**PROBLEM TO SOLVE:** Each line holding the word "isPrice" must appear in the answer, copied from the entries.

Version difference data
..........
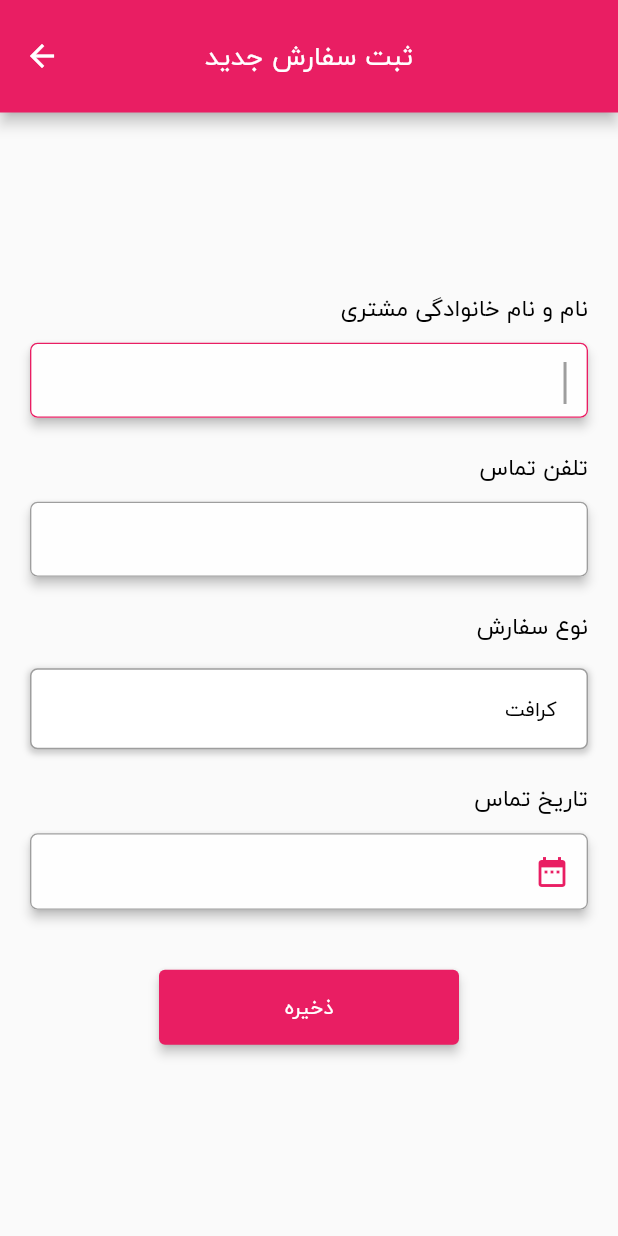
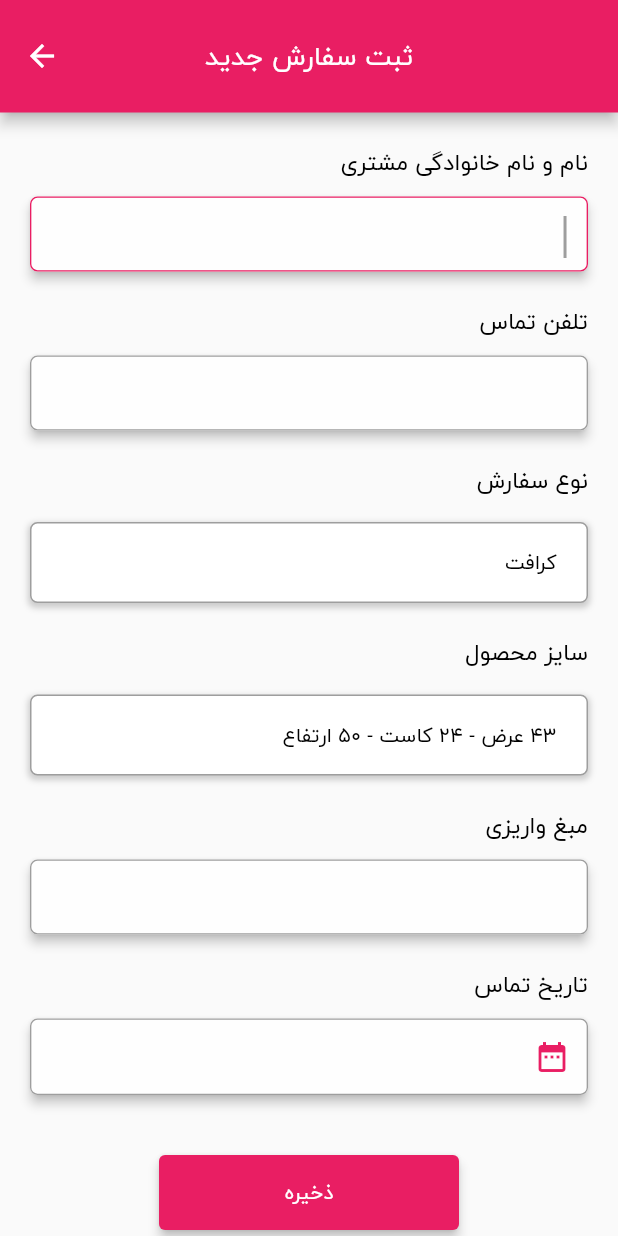
Before and after one commit to mojtaba-abedini/amrtat-front-flutter, a Flutter app: the NewOrder screen opened directly, on a phone screen of 412 x 824 dp. Run offline on Flutter 3.47's test engine with Material 2 defaults, Android fonts, the phone set to English and light mode, and no system bars; missing offline and left inert: persian_datetime_picker.

Commit message:
08/22/2022

```diff
--- a/lib/pages/new_order.dart
+++ b/lib/pages/new_order.dart
@@ -4,7 +4,6 @@ import 'package:flutter/material.dart';
 import 'package:amertat/store.dart';
 import '../widgets/date_picker.dart';
 import '../widgets/textbox_title.dart';
-
 
 class NewOrder extends StatefulWidget {
   const NewOrder({Key? key}) : super(key: key);
@@ -16,7 +15,7 @@ class NewOrder extends StatefulWidget {
 class _NewOrderState extends State<NewOrder> {
   void onPressButton() {
     Navigator.pop(context);
-    print(newOrderType);
+    print(newOrderFirstPrice);
   }
 
   @override
@@ -37,21 +36,37 @@ class _NewOrderState extends State<NewOrder> {
               MyTextboxTitle(
                   title: 'نام و نام خانوادگی مشتری',
                   isNumber: false,
+                  isPrice: false,
                   lengthLimit: 0,
                   callback: (value) => newOrderName = value),
               MyTextboxTitle(
                   title: 'تلفن تماس',
                   isNumber: true,
+                  isPrice: false,
                   lengthLimit: 10,
                   callback: (value) => newOrderPhone = value),
               MyDropDown(
                   title: 'نوع سفارش',
-                  // set first value of dropdown
                   initIndex: () => orderType[0]['name'],
-                  // set variable by first value of dropdown
                   initStateIndex: () =>
                       newOrderType = orderType[0]['name'] as String,
+                  mapVariabale: orderType,
+                  mapFeild: 'name',
                   callback: (value) => newOrderType = value),
+              MyDropDown(
+                  title: 'سایز محصول',
+                  initIndex: () => orderSize[0]['size'],
+                  initStateIndex: () =>
+                      newOrderSize = orderSize[0]['size'] as String,
+                  mapVariabale: orderSize,
+                  mapFeild: 'size',
+                  callback: (value) => newOrderSize = value),
+              MyTextboxTitle(
+                  title: 'مبغ واریزی',
+                  isNumber: true,
+                  isPrice: true,
+                  lengthLimit: 0,
+                  callback: (value) => newOrderFirstPrice = value),
               MyDatePicker(
                   title: 'تاریخ تماس',
                   callback: (jalaliDate, georgianDate) =>
@@ -59,7 +74,10 @@ class _NewOrderState extends State<NewOrder> {
               const SizedBox(
                 height: 20,
               ),
-              MyButton(text: 'ذخیره', callback: onPressButton)
+              MyButton(text: 'ذخیره', callback: onPressButton),
+              const SizedBox(
+                height: 10,
+              ),
             ],
           ),
         )));
--- a/lib/store.dart
+++ b/lib/store.dart
@@ -6,9 +6,16 @@ String newCustomerOrderDescription = "";
 String newOrderName = "";
 String newOrderPhone = "";
 String newOrderType = "";
+String newOrderSize = "";
+String newOrderFirstPrice = "";
 String newOrderDate = "";
 
-const orderType = [
-  {'id': 1, 'name': 'کرافت'},
-  {'id': 2, 'name': 'گلاسه'},
+List<Map<String, String>> orderType = [
+  {'id': '1', 'name': 'کرافت'},
+  {'id': '2', 'name': 'گلاسه'},
 ];
+
+List<Map<String, String>> orderSize = [
+  {'id': '1', 'orderTypeId' : '1', 'size': '43 عرض - 24 کاست - 50 ارتفاع'},
+  {'id': '2', 'orderTypeId' : '1', 'size': '33 عرض - 12 کاست - 48 ارتفاع'},
+];
--- a/lib/widgets/dropdown.dart
+++ b/lib/widgets/dropdown.dart
@@ -1,16 +1,19 @@
 import 'package:flutter/material.dart';
-import 'package:amertat/store.dart';
 
 class MyDropDown extends StatefulWidget {
   const MyDropDown({
     Key? key,
     required this.title,
+    required this.mapVariabale,
+    required this.mapFeild,
     required this.callback,
     required this.initIndex,
     required this.initStateIndex,
   }) : super(key: key);
 
   final String title;
+  final List<Map<String, String>> mapVariabale;
+  final String mapFeild;
   final Function callback;
   final Function initIndex;
   final Function initStateIndex;
@@ -20,7 +23,6 @@ class MyDropDown extends StatefulWidget {
 }
 
 class _MyDropDownState extends State<MyDropDown> {
-
   late TextEditingController pickedDate = TextEditingController();
   late String dropdownValue = widget.initIndex() as String;
 
@@ -89,12 +91,12 @@ class _MyDropDownState extends State<MyDropDown> {
                         widget.callback(newValue);
                       });
                     },
-                    items: orderType.map((value) {
+                    items: widget.mapVariabale.map((value) {
                       return DropdownMenuItem<String>(
                         alignment: Alignment.center,
-                        value: value['name'] as String,
+                        value: value[widget.mapFeild] as String,
                         child: Text(
-                          value['name'] as String,
+                          value[widget.mapFeild] as String,
                           style: const TextStyle(
                               fontFamily: 'IranYekan', fontSize: 15),
                         ),
--- a/lib/widgets/textbox_title.dart
+++ b/lib/widgets/textbox_title.dart
@@ -9,10 +9,12 @@ class MyTextboxTitle extends StatefulWidget {
       required this.title,
       required this.callback,
       required this.isNumber,
+      required this.isPrice,
       required this.lengthLimit})
       : super(key: key);
 
   final bool isNumber;
+  final bool isPrice;
   final String title;
   final Function callback;
   final int lengthLimit;
@@ -82,11 +84,22 @@ class _MyTextboxTitleState extends State<MyTextboxTitle> {
                     ),
                   ),
                   keyboardType: widget.isNumber ? TextInputType.number : null,
-                  inputFormatters: widget.lengthLimit == 0
+                  inputFormatters: widget.lengthLimit == 0 &&
+                          widget.isPrice == false
                       ? null
-                      : <TextInputFormatter>[
-                          LengthLimitingTextInputFormatter(widget.lengthLimit),
-                        ], //
+                      : (widget.lengthLimit == 0 && widget.isPrice == true
+                          ? <TextInputFormatter>[
+                              ThousandsSeparatorInputFormatter(),
+                            ]
+                          : ((widget.lengthLimit != 0 && widget.isPrice == true
+                              ? <TextInputFormatter>[
+                                  LengthLimitingTextInputFormatter(
+                                      widget.lengthLimit),
+                                  ThousandsSeparatorInputFormatter(),
+                                ]
+                              : null))),
+
+                  //
                 ),
               ),
             ),
@@ -99,3 +112,50 @@ class _MyTextboxTitleState extends State<MyTextboxTitle> {
     );
   }
 }
+
+class ThousandsSeparatorInputFormatter extends TextInputFormatter {
+  static const separator = ','; // Change this to '.' for other locales
+
+  @override
+  TextEditingValue formatEditUpdate(
+      TextEditingValue oldValue, TextEditingValue newValue) {
+    // Short-circuit if the new value is empty
+    if (newValue.text.isEmpty) {
+      return newValue.copyWith(text: '');
+    }
+
+    // Handle "deletion" of separator character
+    String oldValueText = oldValue.text.replaceAll(separator, '');
+    String newValueText = newValue.text.replaceAll(separator, '');
+
+    if (oldValue.text.endsWith(separator) &&
+        oldValue.text.length == newValue.text.length + 1) {
+      newValueText = newValueText.substring(0, newValueText.length - 1);
+    }
+
+    // Only process if the old value and new value are different
+    if (oldValueText != newValueText) {
+      int selectionIndex =
+          newValue.text.length - newValue.selection.extentOffset;
+      final chars = newValueText.split('');
+
+      String newString = '';
+      for (int i = chars.length - 1; i >= 0; i--) {
+        if ((chars.length - 1 - i) % 3 == 0 && i != chars.length - 1) {
+          newString = separator + newString;
+        }
+        newString = chars[i] + newString;
+      }
+
+      return TextEditingValue(
+        text: newString.toString(),
+        selection: TextSelection.collapsed(
+          offset: newString.length - selectionIndex,
+        ),
+      );
+    }
+
+    // If the new value and old value are the same, just return as-is
+    return newValue;
+  }
+}
```
Also changed, not shown: lib/pages/new_customer.dart (+9 -0 lines), 2 other files.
..........
**ANSWER BOX:**
+                  isPrice: false,
+                  isPrice: false,
+                  isPrice: true,
+      required this.isPrice,
+  final bool isPrice;
+                          widget.isPrice == false
+                      : (widget.lengthLimit == 0 && widget.isPrice == true
+                          : ((widget.lengthLimit != 0 && widget.isPrice == true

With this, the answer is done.